Would you copy all lines in the data that contain the word "languageToLoad"?
═══ Provided records ═══
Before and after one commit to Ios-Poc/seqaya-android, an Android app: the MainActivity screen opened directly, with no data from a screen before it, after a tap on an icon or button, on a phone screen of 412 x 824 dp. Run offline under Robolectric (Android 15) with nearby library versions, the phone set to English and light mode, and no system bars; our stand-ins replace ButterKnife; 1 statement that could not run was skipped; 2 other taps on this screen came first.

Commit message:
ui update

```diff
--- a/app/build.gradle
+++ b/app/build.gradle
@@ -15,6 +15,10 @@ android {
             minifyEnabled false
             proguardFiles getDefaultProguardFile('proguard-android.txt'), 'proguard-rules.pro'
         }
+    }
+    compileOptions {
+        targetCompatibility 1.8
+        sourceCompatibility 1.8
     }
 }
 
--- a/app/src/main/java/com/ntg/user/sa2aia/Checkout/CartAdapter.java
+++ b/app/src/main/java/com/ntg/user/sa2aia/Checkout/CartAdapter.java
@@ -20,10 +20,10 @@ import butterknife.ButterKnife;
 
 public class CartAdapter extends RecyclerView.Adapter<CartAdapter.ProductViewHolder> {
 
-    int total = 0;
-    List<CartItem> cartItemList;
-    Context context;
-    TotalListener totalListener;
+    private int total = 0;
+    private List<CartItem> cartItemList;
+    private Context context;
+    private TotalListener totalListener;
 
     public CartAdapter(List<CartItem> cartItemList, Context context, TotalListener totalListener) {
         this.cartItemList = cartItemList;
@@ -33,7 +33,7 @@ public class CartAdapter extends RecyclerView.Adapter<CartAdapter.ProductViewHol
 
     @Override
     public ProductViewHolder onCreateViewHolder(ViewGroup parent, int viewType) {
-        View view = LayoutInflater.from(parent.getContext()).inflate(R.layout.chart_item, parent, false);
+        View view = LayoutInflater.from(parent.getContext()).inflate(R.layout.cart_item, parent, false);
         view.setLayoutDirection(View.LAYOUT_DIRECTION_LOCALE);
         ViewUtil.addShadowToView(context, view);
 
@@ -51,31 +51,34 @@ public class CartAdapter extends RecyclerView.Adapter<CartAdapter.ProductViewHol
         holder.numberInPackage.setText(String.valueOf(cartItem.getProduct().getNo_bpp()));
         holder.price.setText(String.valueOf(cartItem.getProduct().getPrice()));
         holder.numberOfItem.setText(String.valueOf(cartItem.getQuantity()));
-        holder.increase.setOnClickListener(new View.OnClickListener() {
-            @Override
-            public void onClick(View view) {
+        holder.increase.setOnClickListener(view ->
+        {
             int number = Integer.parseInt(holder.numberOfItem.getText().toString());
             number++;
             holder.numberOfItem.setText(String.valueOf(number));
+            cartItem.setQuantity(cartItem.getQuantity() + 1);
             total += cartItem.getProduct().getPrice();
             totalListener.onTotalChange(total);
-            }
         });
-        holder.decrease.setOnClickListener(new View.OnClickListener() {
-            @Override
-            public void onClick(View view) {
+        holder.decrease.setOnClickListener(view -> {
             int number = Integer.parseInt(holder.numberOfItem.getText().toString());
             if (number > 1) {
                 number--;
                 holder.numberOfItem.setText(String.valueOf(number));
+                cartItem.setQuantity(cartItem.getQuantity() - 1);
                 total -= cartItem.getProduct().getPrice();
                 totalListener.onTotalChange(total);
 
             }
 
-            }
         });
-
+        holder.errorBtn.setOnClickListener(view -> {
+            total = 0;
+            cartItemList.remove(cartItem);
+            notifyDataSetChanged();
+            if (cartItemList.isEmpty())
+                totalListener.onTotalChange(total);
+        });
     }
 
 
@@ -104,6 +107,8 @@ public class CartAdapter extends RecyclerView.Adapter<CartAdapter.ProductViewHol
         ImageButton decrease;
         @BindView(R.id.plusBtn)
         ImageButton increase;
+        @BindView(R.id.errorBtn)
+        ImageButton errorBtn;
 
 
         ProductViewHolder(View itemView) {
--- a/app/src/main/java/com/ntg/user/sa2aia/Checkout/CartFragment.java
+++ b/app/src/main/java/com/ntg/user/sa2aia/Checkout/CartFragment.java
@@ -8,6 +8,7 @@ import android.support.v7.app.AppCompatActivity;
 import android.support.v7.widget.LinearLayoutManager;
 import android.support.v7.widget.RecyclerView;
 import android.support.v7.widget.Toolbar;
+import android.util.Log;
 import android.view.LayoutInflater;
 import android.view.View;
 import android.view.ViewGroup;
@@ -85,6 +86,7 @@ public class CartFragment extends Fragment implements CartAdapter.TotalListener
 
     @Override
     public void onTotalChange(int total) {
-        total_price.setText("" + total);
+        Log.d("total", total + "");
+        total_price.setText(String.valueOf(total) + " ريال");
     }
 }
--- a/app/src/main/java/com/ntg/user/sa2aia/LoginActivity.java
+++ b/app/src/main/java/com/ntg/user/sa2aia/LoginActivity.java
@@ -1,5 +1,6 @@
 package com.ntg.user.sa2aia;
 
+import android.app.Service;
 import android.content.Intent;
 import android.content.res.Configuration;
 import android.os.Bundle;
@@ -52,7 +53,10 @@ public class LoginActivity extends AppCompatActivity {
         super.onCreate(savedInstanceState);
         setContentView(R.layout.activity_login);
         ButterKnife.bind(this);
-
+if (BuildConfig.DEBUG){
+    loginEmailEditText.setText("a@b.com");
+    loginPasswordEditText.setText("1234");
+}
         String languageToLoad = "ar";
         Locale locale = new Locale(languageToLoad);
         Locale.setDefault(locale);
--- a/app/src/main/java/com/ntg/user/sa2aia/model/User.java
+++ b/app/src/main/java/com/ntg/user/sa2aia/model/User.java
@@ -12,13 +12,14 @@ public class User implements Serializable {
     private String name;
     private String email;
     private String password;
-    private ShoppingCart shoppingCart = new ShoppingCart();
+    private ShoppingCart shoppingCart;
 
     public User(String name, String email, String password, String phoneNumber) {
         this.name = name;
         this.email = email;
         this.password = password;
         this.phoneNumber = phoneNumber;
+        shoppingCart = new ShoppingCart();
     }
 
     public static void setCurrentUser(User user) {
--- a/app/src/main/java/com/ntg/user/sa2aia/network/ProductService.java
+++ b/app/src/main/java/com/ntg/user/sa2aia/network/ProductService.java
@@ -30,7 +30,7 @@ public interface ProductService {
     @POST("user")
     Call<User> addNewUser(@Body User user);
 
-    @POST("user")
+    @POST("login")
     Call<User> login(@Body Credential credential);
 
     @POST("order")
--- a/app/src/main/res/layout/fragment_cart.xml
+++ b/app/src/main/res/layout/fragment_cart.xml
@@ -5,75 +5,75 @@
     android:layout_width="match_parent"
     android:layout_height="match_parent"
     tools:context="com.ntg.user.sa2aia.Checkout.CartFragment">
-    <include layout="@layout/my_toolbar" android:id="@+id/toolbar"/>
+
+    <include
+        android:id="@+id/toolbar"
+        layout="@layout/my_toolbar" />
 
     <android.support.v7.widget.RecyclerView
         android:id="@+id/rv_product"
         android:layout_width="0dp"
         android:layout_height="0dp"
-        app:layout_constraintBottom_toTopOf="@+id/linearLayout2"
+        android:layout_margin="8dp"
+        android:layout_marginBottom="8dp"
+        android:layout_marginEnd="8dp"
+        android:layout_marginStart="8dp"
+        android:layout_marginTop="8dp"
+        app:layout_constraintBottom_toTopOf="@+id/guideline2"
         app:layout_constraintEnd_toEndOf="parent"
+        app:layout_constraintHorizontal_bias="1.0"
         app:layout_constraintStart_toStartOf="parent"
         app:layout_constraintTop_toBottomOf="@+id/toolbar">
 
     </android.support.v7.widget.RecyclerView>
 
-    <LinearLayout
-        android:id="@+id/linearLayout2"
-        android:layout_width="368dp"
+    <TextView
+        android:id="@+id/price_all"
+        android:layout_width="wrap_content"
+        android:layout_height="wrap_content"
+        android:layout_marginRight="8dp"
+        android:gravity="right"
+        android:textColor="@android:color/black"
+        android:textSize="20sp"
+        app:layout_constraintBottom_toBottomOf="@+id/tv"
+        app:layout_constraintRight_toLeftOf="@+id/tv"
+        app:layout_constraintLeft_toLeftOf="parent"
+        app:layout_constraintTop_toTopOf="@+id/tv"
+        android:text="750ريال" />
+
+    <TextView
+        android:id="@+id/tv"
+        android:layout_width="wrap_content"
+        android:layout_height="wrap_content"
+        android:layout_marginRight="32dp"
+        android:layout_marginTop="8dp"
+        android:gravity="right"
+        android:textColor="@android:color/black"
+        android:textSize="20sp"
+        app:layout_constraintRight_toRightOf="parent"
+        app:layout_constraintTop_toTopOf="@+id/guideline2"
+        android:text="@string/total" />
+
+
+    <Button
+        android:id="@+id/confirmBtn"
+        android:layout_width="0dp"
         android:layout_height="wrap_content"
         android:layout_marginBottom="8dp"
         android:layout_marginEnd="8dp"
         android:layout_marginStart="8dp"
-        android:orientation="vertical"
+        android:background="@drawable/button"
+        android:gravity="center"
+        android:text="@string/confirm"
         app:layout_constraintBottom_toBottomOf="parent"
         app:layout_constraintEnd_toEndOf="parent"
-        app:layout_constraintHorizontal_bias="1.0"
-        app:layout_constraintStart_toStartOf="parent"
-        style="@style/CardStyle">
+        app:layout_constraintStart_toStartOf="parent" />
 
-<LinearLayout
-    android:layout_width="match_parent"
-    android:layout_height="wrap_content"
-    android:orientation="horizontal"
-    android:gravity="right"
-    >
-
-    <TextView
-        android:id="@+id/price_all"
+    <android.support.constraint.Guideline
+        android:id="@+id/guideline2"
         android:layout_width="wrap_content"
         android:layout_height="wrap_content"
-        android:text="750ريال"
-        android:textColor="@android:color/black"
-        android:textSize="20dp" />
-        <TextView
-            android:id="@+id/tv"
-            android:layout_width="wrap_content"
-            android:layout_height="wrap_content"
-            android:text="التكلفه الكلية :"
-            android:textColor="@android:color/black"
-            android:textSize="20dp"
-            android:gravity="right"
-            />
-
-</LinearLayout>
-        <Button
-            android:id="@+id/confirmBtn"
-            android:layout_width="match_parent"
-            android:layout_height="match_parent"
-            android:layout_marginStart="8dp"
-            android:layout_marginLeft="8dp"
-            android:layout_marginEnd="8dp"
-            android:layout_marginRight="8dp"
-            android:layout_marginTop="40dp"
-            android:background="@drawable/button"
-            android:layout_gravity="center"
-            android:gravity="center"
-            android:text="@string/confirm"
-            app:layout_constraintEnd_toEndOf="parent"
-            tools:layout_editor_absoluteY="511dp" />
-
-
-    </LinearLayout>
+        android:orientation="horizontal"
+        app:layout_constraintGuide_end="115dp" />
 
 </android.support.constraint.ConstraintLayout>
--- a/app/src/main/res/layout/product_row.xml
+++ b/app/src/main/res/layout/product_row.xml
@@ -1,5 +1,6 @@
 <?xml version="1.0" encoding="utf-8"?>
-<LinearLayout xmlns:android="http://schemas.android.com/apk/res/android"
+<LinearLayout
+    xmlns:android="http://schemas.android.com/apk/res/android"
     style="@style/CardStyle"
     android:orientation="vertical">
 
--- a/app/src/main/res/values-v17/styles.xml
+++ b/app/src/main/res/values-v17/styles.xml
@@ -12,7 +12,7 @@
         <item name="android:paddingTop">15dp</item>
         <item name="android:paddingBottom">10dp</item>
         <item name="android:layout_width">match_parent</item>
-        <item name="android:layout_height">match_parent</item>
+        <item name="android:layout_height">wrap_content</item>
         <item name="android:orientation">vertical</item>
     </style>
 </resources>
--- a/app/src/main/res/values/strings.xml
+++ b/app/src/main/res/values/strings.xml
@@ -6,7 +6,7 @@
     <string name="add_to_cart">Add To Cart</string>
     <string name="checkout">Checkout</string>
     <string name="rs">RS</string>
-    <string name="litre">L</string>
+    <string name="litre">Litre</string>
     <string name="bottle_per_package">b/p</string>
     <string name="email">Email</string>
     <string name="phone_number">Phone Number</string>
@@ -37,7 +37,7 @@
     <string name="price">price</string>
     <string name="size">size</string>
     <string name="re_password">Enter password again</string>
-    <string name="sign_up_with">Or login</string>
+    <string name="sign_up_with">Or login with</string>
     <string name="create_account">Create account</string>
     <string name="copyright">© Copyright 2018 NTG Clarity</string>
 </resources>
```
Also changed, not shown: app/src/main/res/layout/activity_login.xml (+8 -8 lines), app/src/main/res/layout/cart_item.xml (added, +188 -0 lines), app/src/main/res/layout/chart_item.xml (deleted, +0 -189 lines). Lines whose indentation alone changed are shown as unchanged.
═══
Response area.
         String languageToLoad = "ar";
         Locale locale = new Locale(languageToLoad);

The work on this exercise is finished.